Work begins on largest solar array in Texas

SOLAR: Construction begins on a 266 MW solar array in west Texas — the largest utility-scale project in the state(Houston Chronicle)

ALSO:
• In key markets such as California, Nevada and Texas, extreme weather events in 2017 caused up to a 5 percent decrease in the use of solar power, a new analysis shows. (Greentech Media)
• A Texas foundation that was launched by a former oilman to support chemical research is among the groups funding new research into Perovskite solar cells. (CleanTechnica)
• Utah and Colorado are among states expected to see accelerated growth in solar development this year. (Bloomberg)

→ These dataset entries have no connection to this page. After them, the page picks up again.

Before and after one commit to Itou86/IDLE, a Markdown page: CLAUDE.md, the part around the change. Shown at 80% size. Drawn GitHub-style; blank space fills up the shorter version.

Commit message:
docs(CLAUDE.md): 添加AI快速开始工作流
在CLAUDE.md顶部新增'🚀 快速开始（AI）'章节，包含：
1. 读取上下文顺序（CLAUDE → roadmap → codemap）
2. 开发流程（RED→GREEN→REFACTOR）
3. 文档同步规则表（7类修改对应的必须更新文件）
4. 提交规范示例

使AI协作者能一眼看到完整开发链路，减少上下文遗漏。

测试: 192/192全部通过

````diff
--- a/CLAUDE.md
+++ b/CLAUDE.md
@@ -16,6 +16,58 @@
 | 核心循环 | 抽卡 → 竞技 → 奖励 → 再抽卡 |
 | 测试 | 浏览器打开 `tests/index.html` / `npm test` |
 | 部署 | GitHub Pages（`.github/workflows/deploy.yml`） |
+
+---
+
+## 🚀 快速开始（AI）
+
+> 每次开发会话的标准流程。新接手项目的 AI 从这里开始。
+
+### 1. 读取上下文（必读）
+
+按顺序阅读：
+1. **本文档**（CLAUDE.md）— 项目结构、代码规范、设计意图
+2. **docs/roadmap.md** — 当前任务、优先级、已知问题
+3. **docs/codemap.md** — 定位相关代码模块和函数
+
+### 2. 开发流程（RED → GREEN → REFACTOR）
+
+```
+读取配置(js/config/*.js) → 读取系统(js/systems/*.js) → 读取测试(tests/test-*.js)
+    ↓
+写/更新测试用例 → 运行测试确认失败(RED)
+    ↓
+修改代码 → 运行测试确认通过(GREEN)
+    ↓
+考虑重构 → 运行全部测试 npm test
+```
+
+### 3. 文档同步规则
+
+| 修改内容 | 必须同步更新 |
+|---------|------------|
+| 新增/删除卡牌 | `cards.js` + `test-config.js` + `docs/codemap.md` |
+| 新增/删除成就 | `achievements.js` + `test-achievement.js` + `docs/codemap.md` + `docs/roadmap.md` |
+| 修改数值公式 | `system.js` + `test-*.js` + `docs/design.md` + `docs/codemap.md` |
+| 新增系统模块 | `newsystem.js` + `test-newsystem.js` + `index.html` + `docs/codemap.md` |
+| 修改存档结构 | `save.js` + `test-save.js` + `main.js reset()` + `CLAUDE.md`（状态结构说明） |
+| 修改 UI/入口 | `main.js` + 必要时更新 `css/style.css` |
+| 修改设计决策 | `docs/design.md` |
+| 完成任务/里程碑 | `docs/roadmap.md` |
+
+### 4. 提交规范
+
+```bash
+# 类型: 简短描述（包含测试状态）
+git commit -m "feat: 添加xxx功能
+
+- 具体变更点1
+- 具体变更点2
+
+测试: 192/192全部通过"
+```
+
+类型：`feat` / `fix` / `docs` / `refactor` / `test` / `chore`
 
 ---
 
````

WIND:
• The head of an Oklahoma winder power group flatly rejects a state senator’s allegation the industry is spying on him in retaliation for his opposition to wind energy subsidies. (Associated Press)
• Striving to have all of its electricity come from renewable energy sources by 2025, Nike signs an agreement to purchase 86 megawatts of power from a wind farm in Texas. (CNBC)
• A new federal law pushed by an Oklahoma Republican will give the military more oversight of wind turbine siting. (Norman Transcript)

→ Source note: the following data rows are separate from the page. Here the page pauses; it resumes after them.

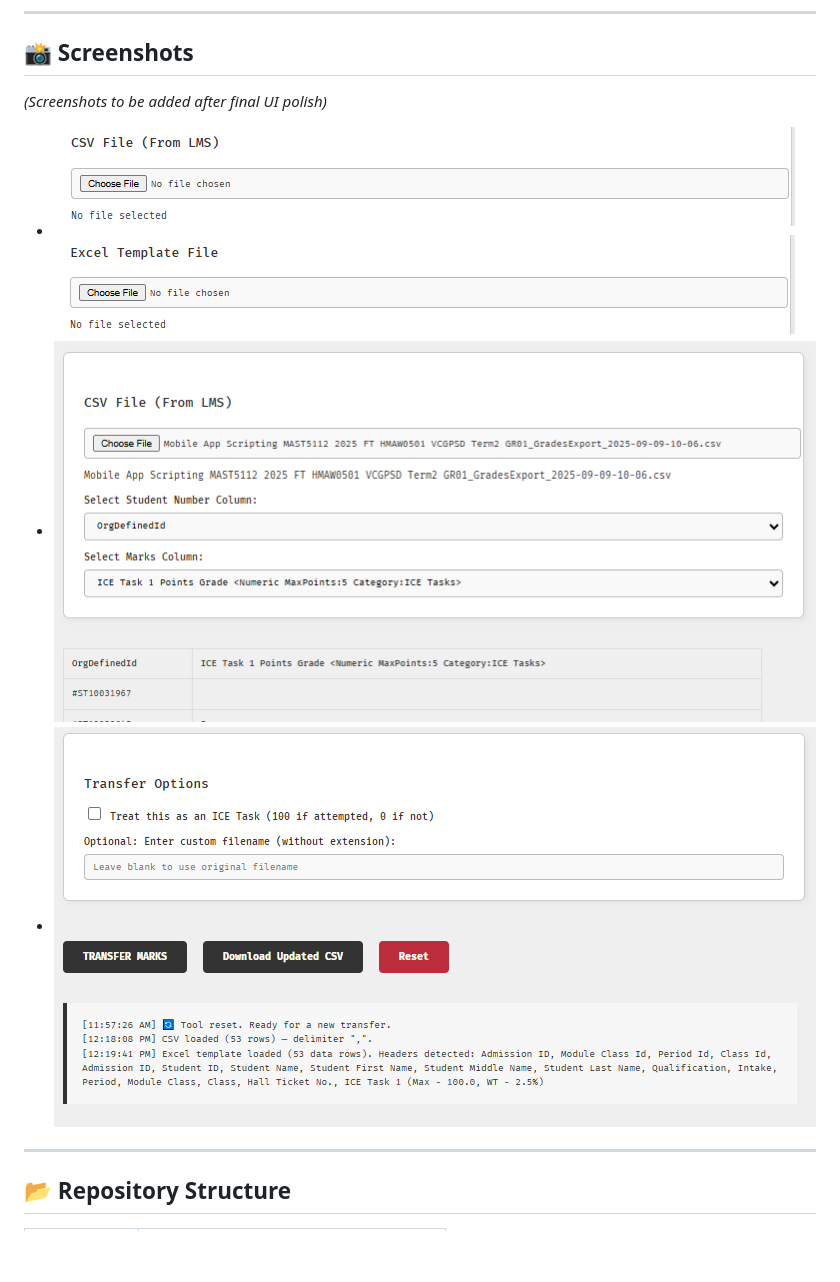
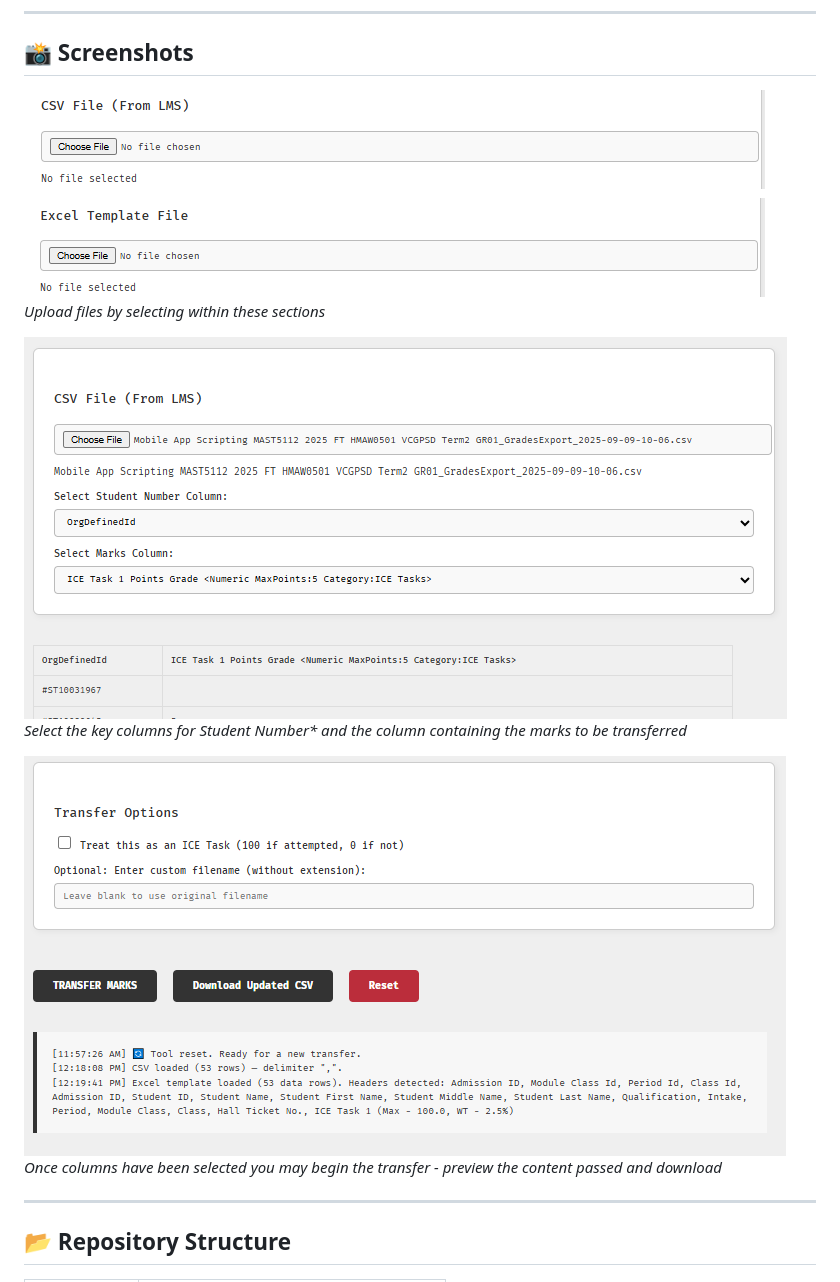
Before and after one commit to jesselsookha/grade-transfer-tool, a Markdown page: README.md, the part around the change. Drawn GitHub-style; blank space fills up the shorter version.

```diff
--- a/README.md
+++ b/README.md
@@ -34,11 +34,14 @@ The process is entirely browser-based: no installation, no external dependencies
 
 ## 📸 Screenshots
 
-*(Screenshots to be added after final UI polish)*
+![Step 1: Upload files](screenshots/upload-files.png)
+  _Upload files by selecting within these sections_
 
-- ![Step 1: Upload files](screenshots/upload-files.png)
-- ![Step 2: Column mapping](screenshots/column-mapping.png)
-- ![Step 3: Preview & Download](screenshots/preview-download.png)
+![Step 2: Column mapping](screenshots/column-mapping.png)
+  _Select the key columns for Student Number* and the column containing the marks to be transferred_
+
+![Step 3: Preview & Download](screenshots/preview-download.png)
+  _Once columns have been selected you may begin the transfer - preview the content passed and download_
 
 ---
 
```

COAL:
• Attorneys question the validity of a health study that influenced the city of Oakland’s ban on coal shipments from Utah during the first week of a federal trial. (Salt Lake Tribune)
• The EPA is considering allowing states to regulate the handling and disposal of coal ash waste, a responsibility that Oklahoma has already taken on with questionable results. (ThinkProgress)

OIL AND GAS:
• The growth of frac sand mining in Texas has fuel competition with Wisconsin miners. (Associated Press)
• Utah Sens. Mike Lee and Orrin Hatch are among five senators backing a legislative proposal to shift responsibility of managing oil and gas development on public lands to states. (Deseret News)

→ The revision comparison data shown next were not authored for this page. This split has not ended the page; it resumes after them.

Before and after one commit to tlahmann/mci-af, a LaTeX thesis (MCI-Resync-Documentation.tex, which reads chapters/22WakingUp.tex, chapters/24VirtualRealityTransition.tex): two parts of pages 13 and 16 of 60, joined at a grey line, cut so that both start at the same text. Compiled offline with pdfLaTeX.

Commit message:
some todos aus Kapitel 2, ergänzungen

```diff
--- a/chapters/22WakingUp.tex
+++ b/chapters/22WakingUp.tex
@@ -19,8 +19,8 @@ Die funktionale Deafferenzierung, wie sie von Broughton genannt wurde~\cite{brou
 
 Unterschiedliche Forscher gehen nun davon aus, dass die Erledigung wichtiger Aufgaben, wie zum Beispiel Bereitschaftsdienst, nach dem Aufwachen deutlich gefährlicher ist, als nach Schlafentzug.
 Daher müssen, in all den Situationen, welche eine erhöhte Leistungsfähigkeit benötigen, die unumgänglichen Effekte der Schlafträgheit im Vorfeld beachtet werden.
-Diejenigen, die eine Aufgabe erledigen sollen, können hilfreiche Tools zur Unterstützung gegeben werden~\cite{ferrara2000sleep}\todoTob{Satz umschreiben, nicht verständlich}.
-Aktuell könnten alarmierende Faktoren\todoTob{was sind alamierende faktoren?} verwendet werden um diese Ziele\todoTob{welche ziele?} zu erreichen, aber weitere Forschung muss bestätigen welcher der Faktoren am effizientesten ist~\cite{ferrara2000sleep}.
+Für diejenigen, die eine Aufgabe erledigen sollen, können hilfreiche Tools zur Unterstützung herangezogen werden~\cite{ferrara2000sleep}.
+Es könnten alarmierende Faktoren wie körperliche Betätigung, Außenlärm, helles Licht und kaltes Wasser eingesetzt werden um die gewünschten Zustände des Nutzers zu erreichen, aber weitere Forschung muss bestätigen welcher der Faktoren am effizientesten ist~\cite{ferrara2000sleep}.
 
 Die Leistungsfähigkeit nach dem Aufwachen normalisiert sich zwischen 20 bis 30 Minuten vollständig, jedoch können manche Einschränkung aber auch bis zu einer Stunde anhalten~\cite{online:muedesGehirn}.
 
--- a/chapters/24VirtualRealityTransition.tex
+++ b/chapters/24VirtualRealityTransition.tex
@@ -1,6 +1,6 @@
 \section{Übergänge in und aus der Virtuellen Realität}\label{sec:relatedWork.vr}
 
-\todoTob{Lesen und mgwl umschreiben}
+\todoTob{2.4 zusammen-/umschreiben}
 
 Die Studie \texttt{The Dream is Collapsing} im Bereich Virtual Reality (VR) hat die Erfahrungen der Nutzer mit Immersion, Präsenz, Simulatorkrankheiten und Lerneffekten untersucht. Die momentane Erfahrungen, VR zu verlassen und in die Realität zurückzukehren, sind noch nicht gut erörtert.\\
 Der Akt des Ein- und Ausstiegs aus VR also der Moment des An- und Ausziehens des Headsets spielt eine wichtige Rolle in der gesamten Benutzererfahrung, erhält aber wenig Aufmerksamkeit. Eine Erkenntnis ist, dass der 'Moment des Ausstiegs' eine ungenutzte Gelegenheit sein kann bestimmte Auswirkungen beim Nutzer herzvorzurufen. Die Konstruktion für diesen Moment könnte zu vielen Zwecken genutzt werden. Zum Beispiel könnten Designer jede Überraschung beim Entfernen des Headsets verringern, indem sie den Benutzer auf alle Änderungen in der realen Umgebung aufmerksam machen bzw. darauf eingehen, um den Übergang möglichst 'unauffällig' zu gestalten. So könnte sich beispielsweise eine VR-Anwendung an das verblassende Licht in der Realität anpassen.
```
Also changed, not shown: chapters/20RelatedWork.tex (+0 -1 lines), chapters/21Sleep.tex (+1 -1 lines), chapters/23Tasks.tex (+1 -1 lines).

POLICY:
• A bill to fund the Colorado Energy Office is winding through the state legislature, giving its supporters hope the agency might finally find bipartisan support for its mission. (Grand Junction Sentinel)
• Saying “The government is not your sugar daddy, no matter how hard the wind industry may wish,” an Oklahoma legislator filed a bill this week that seeks to abolish tax credits for renewable energy sources. (Norman Transcript)

NUCLEAR: Two Colorado uranium companies are among those asking the Trump administration for help in warding off the threat of imported uranium products from foreign countries. (Denver Business Journal)

TECHNOLOGY: An Indian company that uses solar energy, batteries and rice husks converted to biofuels to power remote villages in Asia and Africa is moving its headquarters to Colorado. (Denver Post)

COMMENTARY: A former Texas utility regulator says the conservative energy movement should focus on promoting competition rather than “subsidizing the past.” (National Review)

Comments are closed.